So far, post-pandemic remote work has only existed in a tight labor market. When that changes, going to the office may be viewed as more important.
Seeing colleagues face to face tends to give workers an advantage, a pitfall known as “proximity bias.” And a recent study from economists at the Federal Reserve Bank of New York, the University of Virginia and Harvard found that workers at a Fortune 500 software company received more mentorship when they sat next to their colleagues. The hit to mentorship from working remotely was more acute for women.
Before the pandemic, women were more likely to choose flexible work, even when it came at a cost to their careers. People of color say they prefer to work from home at higher rates than their white counterparts. If spending more time in the office means being branded a hustler or getting better assignments, most experts make the same guess about who will show up.

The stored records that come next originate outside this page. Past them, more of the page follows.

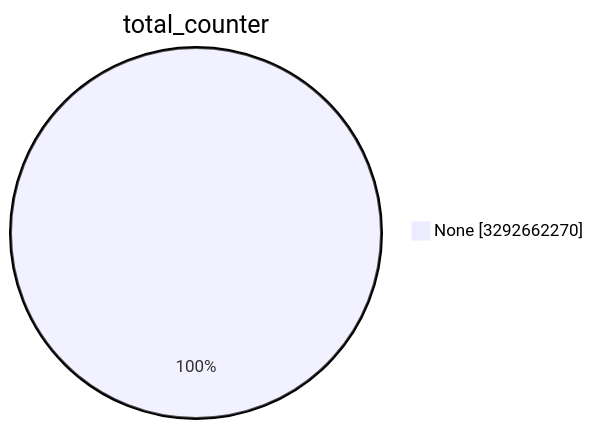
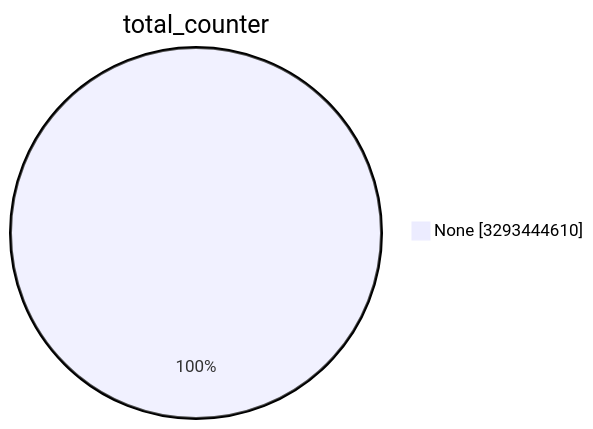
One commit to christiankrug/ctmonitor_visualization changed the first of 15 diagrams in TOTAL/README.md. Above: the diagram before and after it, drawn with Mermaid. The commit also changed other lines of this file, not shown here.

````diff
--- a/TOTAL/README.md
+++ b/TOTAL/README.md
@@ -1,5 +1,5 @@
 ```mermaid
 pie showData
 title total_counter
-"None" :3292662270
+"None" :3293444610
 ```
````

“You could, in principle, use the flexibility to make things a lot more gender equal,” said Matthias Doepke, a professor at the London School of Economics and Political Science. In a 2020 paper, he and three co-authors showed that men who could work remotely, and were married to women who could not, did about 50 percent more child care than men who could not work remotely. “It’s also possible that in the end, it’s women who make use of flexibility” he said.
In that case, working remotely full-time, or working more days from home than others in a hybrid workplace, could become an updated version of the mommy track.
“Hybrid workplaces will make it easier for women to remain in the labor force but harder for women to advance,” Ms. Williams said.
Does that leave women better or worse off overall? “It could lead to a female enclave who work at home more than most men,” Ms. Goldin said. “But the question is whether that is worse than having the same women be part-time.” That remote workers could be seen as less serious, she said, “does not mean that on net it is not an improvement.”
There are limits to what remote work can do on its own. Most jobs can’t be done remotely. Only about 25 percent of private industry employees have access to any paid family leave, and about half of Americans live in a “child care desert” where supply does not meet demand, according to the Center for American Progress.
What the pandemic did, by accident, was make it more acceptable in some industries to have work move slightly more fluidly around life. It’s too soon to know what that’s worth.
“I don’t think that at the end of the day, we’re going to say, ‘Oh, isn’t this wonderful? We were dead and then reborn with a world of work that’s more like the world that we have always wanted,’” Ms. Goldin said.
“We haven’t gone through that, but we’ve gone through something that is putting us closer.”